The autoimmune disease occurs when the body cannot produce insulin to regulate blood sugar levels, so people with Type 1 diabetes have to regularly inject themselves with insulin to avoid devastating complications.
Type 1 patients have four molecules in their pancreas that are attacked by their immune system but a fifth molecule – known as Glima – has perplexed scientists for more than 20 years.
Researchers from Lincoln University have now identified this molecule as Tetraspanin-7, which could help researchers to understand a person’s immune response. The team is searching for ways to block the immune attack so they can prevent Type 1 diabetes from developing.
Dr Michael Christie, a reader in the university’s School of Life Sciences, said: “Evidence from both animal studies and human trials indicate that Type 1 diabetes may be prevented in individuals at risk, and a number of therapies to interfere with immune responses have proved effective in preventing disease development in animals and in slowing the loss of insulin-secreting cell function in human patients.
“There is now a focus on the development of procedures to interfere specifically in immune responses that cause Type 1 diabetes, and it is therefore essential that we gather as much information as possible about the major targets of autoimmune responses.

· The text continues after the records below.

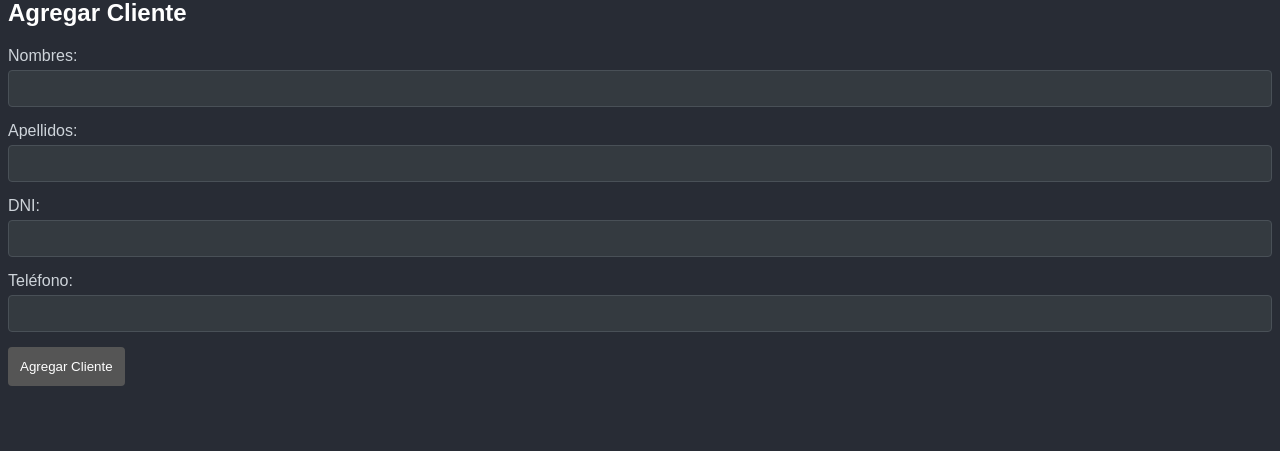
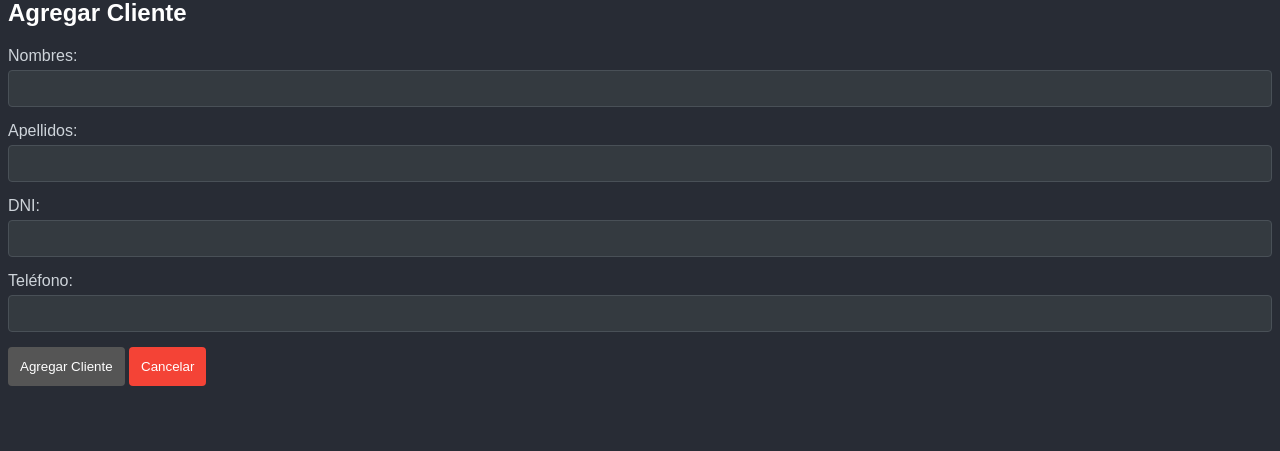
Before and after one commit to JSobero/Hotel-Tesina, a PHP site: page /agregarCliente.php in a window 1280 px wide. Shown: the part 21-472 px from the top of the page. Run offline with PHP 8.4, Linux system fonts and the light colour scheme; data that the repository does not hold is empty; some libraries are stand-ins or nearby versions.

Commit message:
segunda consistencia añadir alerts a agregar

```diff
--- a/cliente/agregarCliente.php
+++ b/cliente/agregarCliente.php
@@ -5,7 +5,7 @@ require_once("../ControlHotel.php");
 $controlHotel = new ClaseHotel("bd_hotel");
 
 // Lógica del controlador
-if ($_SERVER["REQUEST_METHOD"] == "POST" && isset($_POST["agregar"])) {
+if ($_SERVER["REQUEST_METHOD"] == "POST" && isset($_POST["confirmar_agregar"])) {
     // Agregar cliente
     $nombres = $_POST["nombres"];
     $apellidos = $_POST["apellidos"];
@@ -25,11 +25,12 @@ $clientes = $controlHotel->clientes->getAllClientes();
 <html lang="es">
 <head>
     <meta charset="UTF-8">
-    <title>Editar Cliente</title>
+    <title>Agregar Cliente</title>
     <link rel="stylesheet" type="text/css" href="../css/stylesClientes.css">
+    <script src="https://cdn.jsdelivr.net/npm/sweetalert2@11"></script>
 </head>
 <body>
-    <form method="post" action="">
+    <form id="cliente-form" method="post" action="">
         <h2>Agregar Cliente</h2>
         <label for="nombres">Nombres:</label>
         <input type="text" name="nombres" required>
@@ -38,12 +39,58 @@ $clientes = $controlHotel->clientes->getAllClientes();
         <input type="text" name="apellidos" required>
 
         <label for="dni">DNI:</label>
-        <input type="text" name="dni" required>
+        <input type="text" name="dni" maxlength="8" pattern="\d{8}" title="El DNI debe contener exactamente 8 números." required>
 
         <label for="telefono">Teléfono:</label>
-        <input type="text" name="telefono" required>
+        <input type="text" name="telefono" maxlength="9" pattern="\d{9}" title="El telefono debe contener exactamente 9 números." required>
 
-        <button type="submit" name="agregar">Agregar Cliente</button>
+        <button type="button" id="agregar-btn">Agregar Cliente</button>
+        <button type="button" name="cancelar" class='boton-cancelar' id="cancelar-btn">Cancelar</button>
+        <input type="hidden" name="confirmar_agregar">
     </form>
+
+    <script>
+    document.getElementById('agregar-btn').addEventListener('click', function(event) {
+        event.preventDefault(); // Prevenir la acción por defecto
+
+        const form = document.getElementById('cliente-form');
+        if (form.checkValidity()) {
+            Swal.fire({
+                title: '¿Estás seguro?',
+                text: "¿Deseas agregar este cliente?",
+                icon: 'warning',
+                showCancelButton: true,
+                confirmButtonText: 'Sí, agregar',
+                cancelButtonText: 'Cancelar'
+            }).then((result) => {
+                if (result.isConfirmed) {
+                    // Si el usuario confirma, enviar el formulario
+                    form.submit();
+                }
+            });
+        } else {
+            // Si los campos requeridos no son válidos, mostrar la validación del navegador
+            form.reportValidity();
+        }
+    });
+
+    document.getElementById('cancelar-btn').addEventListener('click', function(event) {
+        event.preventDefault(); // Prevenir la acción por defecto
+
+        Swal.fire({
+            title: '¿Estás seguro?',
+            text: "¿Deseas cancelar la operación?",
+            icon: 'warning',
+            showCancelButton: true,
+            confirmButtonText: 'Sí, cancelar',
+            cancelButtonText: 'No'
+        }).then((result) => {
+            if (result.isConfirmed) {
+                // Si el usuario confirma, redirigir a la página de clientes
+                window.location.href = "../indexHotel.php?page=clientes";
+            }
+        });
+    });
+    </script>
 </body>
 </html>
--- a/css/stylesClientes.css
+++ b/css/stylesClientes.css
@@ -177,3 +177,11 @@ tbody tr:hover {
     width: 300px;
     display: inline-block;
 }
+
+.boton-cancelar{
+    background-color: #f44336; /* Rojo */
+}
+
+.boton-cancelar:hover{
+    background-color: #f56258; /* Rojo */
+}
--- a/indexHotel.php
+++ b/indexHotel.php
@@ -30,7 +30,7 @@ if (isset($_GET['logout'])) {
         <h2>Serenia Oasis</h2>
     </div>
     <div class="user-info">
-        <p>Bienvenido, <?= $_SESSION['nombre_usuario']; ?></p>
+        <p>Bienvenido, <?= htmlspecialchars($_SESSION['nombre_usuario']); ?></p>
     </div>
     <div class="categories">
         <ul>
```
Also changed, not shown: css/stylesIndex.css (line endings or trailing spaces).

“We already had some knowledge about the physical properties of ‘Glima’ but its molecular identity has for many years proved elusive.
“We can now exploit this knowledge for diabetes prediction and immunotherapy.”

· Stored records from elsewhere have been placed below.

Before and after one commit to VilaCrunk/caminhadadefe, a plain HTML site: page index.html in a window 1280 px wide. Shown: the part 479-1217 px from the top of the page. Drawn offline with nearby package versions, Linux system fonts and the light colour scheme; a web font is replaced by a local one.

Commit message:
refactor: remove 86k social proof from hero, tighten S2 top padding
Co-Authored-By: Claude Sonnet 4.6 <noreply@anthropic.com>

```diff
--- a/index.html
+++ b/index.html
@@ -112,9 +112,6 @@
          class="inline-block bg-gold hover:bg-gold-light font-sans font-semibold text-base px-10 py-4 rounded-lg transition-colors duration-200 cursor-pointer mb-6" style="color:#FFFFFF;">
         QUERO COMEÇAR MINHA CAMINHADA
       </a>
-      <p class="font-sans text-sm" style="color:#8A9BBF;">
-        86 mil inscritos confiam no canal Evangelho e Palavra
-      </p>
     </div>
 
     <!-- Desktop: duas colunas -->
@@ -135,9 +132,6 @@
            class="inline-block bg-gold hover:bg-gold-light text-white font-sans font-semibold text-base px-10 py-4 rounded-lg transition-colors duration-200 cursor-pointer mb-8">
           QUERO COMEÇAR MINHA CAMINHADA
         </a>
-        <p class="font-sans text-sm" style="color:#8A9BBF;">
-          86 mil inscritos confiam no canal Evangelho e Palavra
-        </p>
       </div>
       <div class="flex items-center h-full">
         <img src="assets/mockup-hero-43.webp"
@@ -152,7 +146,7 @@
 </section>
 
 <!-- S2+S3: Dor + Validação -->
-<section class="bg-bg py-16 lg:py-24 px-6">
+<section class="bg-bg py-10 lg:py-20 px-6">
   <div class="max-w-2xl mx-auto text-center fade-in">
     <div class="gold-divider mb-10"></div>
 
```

There are more than 29,000 Scots living with the condition, which is not linked to lifestyle factors such as diet or exercise.
Peter Jones, Scottish chairman of the Type 1 charity JDRF, said: “This study is an excellent example of scientific detective work.
“Dr Christie’s team have tracked down another key molecule that can be targeted by the misfiring immune system to recognise and destroy vital insulin-producing cells.
“At JDRF, we’re excited to be supporting the next stage of this team’s research, building on the discovery so we can get ever closer to new ways to cure, treat and prevent type 1 diabetes.”
The charity recently launched a major drive to increase funding for type 1 research in Scotland.